The following article appeared on Sunday, 2 Av (August 3) in Hebrew on the Arutz 7 website.
In this series on the expulsion from Gush Katif, we asked the chairman of the Manhigut Yehudit faction of the Likud, Moshe Feiglin, for his perspective on the failure of the struggle against the expulsion.
"On the tactical level," said Feiglin, "we staged some tremendous demonstrations. But there was no real struggle because we did not allow ourselves to win. The spiritual and political leadership of the struggle set its goals on convincing and not on winning."

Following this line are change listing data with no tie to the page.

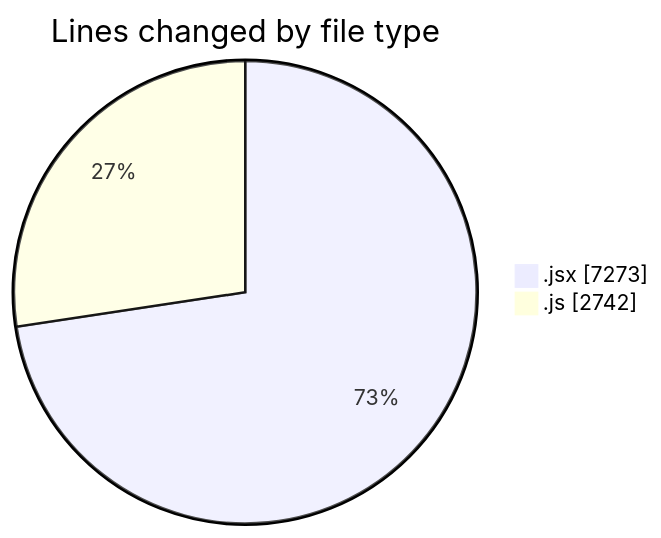
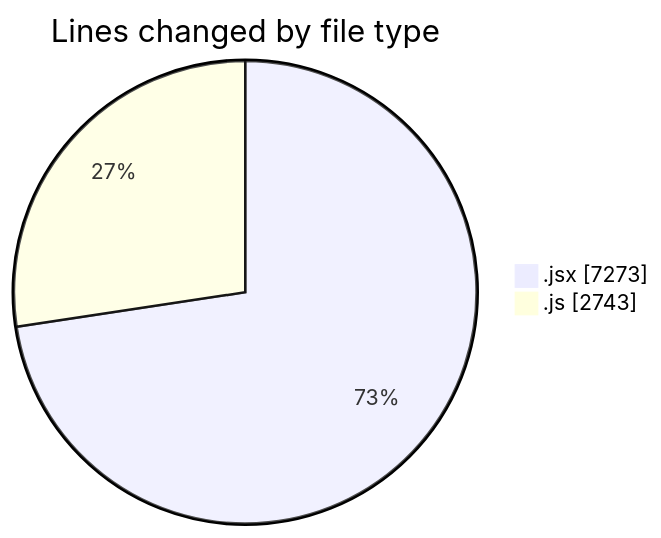
Before and after one commit to nxtqubesakshisongat/code-tracking: the first of 2 diagrams in 2025-12-11/nxtqube_webapp/README.md, drawn with Mermaid. The commit also changed other lines of this file and 1 other file, not shown here.

````diff
--- a/2025-12-11/nxtqube_webapp/README.md
+++ b/2025-12-11/nxtqube_webapp/README.md
@@ -33,6 +33,6 @@
 ```mermaid
 pie showData
 title Lines changed by file type
 ".jsx" : 7273
-".js" : 2742
+".js" : 2743
 ```
````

According to Feiglin, there were four main points at which the anti-expulsion struggle could have triumphed: blocking of the roads - if it would have continued and been supported by the spiritual and political leadership of the struggle; conscientious objection; breaking out of Kfar Maimon and the struggle inside Gush Katif - if there had been a struggle and if the people there had not been convinced by the leadership to go to the synagogue to say Psalms instead of fighting for their land.
"The leadership did not want to triumph," Feiglin stated. "It wanted demonstrations. The youth and adults who came to save Gush Katif were dedicated and willing to sacrifice a lot. But the settler leadership was bound to an ideology that placed the state on a pedestal above all other values. Many rabbis did not even support conscientious objection."

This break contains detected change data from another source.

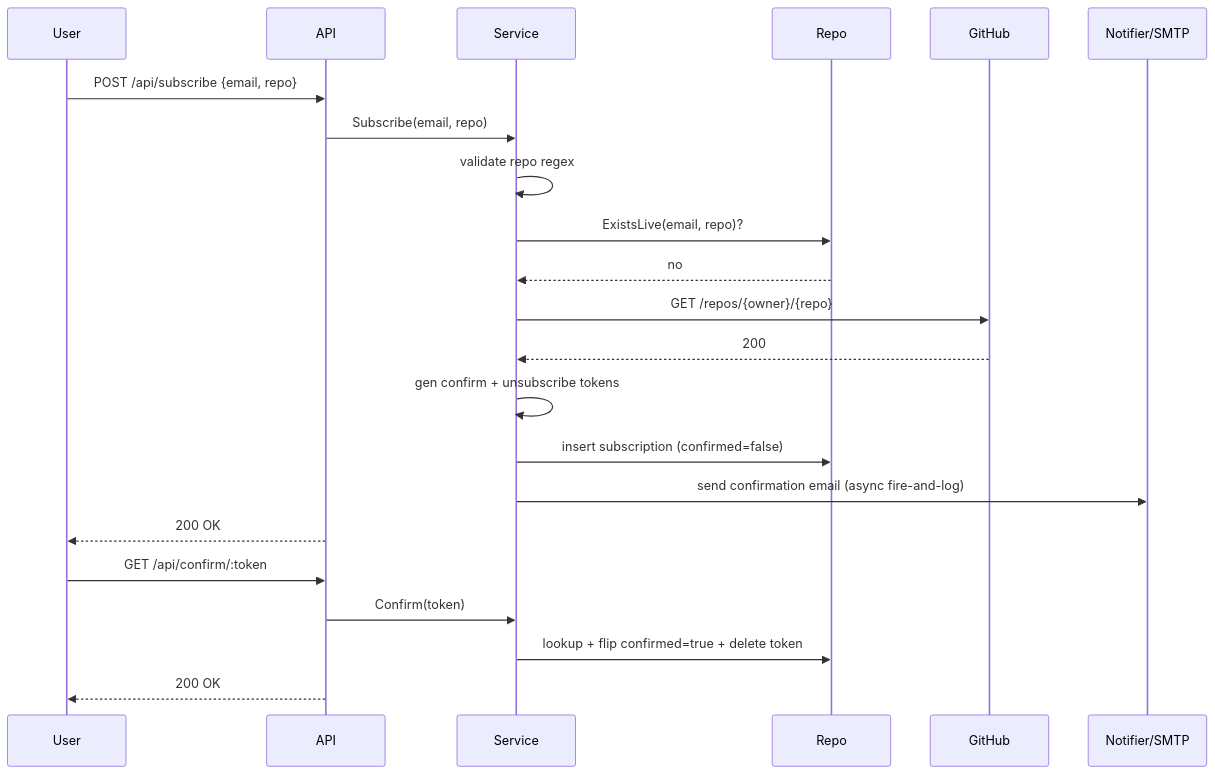
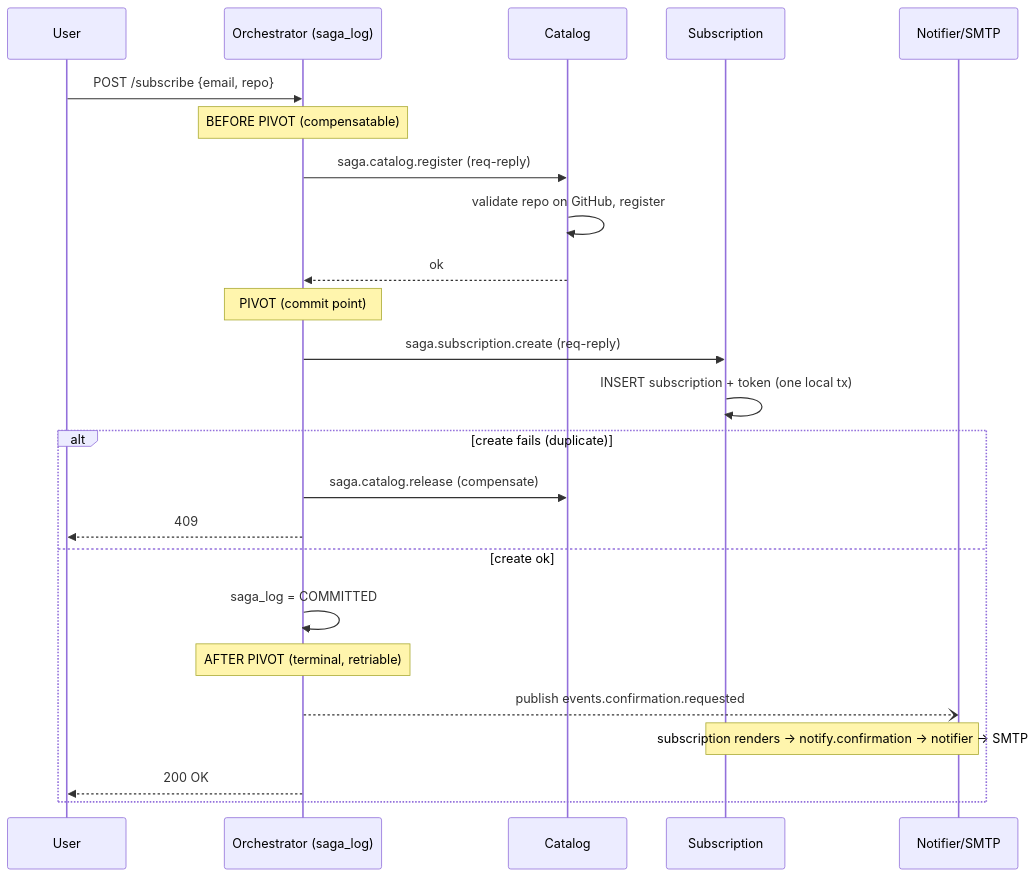
Before and after one commit to GenesisEducationKyiv/software-engineering-school-6-0-Andriy-Sydorenko: the second of 4 diagrams in docs/system-design.md, drawn with Mermaid. The commit also changed other lines of this file and 9 other files, not shown here.

````diff
--- a/docs/system-design.md
+++ b/docs/system-design.md
@@ -130,26 +203,27 @@
 ```mermaid
 sequenceDiagram
     participant U as User
-    participant API
-    participant Svc as Service
-    participant Repo
-    participant GH as GitHub
-    participant Mail as Notifier/SMTP
+    participant O as Orchestrator (saga_log)
+    participant C as Catalog
+    participant S as Subscription
+    participant N as Notifier/SMTP
 
-    U->>API: POST /api/subscribe {email, repo}
-    API->>Svc: Subscribe(email, repo)
-    Svc->>Svc: validate repo regex
-    Svc->>Repo: ExistsLive(email, repo)?
-    Repo-->>Svc: no
-    Svc->>GH: GET /repos/{owner}/{repo}
-    GH-->>Svc: 200
-    Svc->>Svc: gen confirm + unsubscribe tokens
-    Svc->>Repo: insert subscription (confirmed=false)
-    Svc->>Mail: send confirmation email (async fire-and-log)
-    API-->>U: 200 OK
-
-    U->>API: GET /api/confirm/:token
-    API->>Svc: Confirm(token)
-    Svc->>Repo: lookup + flip confirmed=true + delete token
-    API-->>U: 200 OK
+    U->>O: POST /subscribe {email, repo}
+    Note over O: BEFORE PIVOT (compensatable)
+    O->>C: saga.catalog.register (req-reply)
+    C->>C: validate repo on GitHub, register
+    C-->>O: ok
+    Note over O: PIVOT (commit point)
+    O->>S: saga.subscription.create (req-reply)
+    S->>S: INSERT subscription + token (one local tx)
+    alt create fails (duplicate)
+      O->>C: saga.catalog.release (compensate)
+      O-->>U: 409
+    else create ok
+      O->>O: saga_log = COMMITTED
+      Note over O: AFTER PIVOT (terminal, retriable)
+      O--)N: publish events.confirmation.requested
+      Note over S,N: subscription renders → notify.confirmation → notifier → SMTP
+      O-->>U: 200 OK
+    end
 ```
````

"Whoever thinks that the state is the supreme value edges uncomfortably close to fascism," Feiglin added. Religious Zionism must conduct an honest and searing soul search. Although there is much to be admired in its philosophy, it nevertheless collapsed at the moment of truth. Some of the Religious Zionist leaders turned its value system upside down, or at least sideways. The state cannot be above all."
"On a more fundamental level," Feiglin said, "this tragedy came about because the state is sick and in a type of auto-immune reaction, it attacked the public most loyal to it. This disease cannot be cured simply by repeating that we are right. Everybody knows that we are right. But nevertheless, the Right's political power has shrunk. The average Israeli is waiting for us to propose a viable alternative. That alternative must be faith-based, Jewish leadership for Israel and not just a quest for a few more Knesset seats.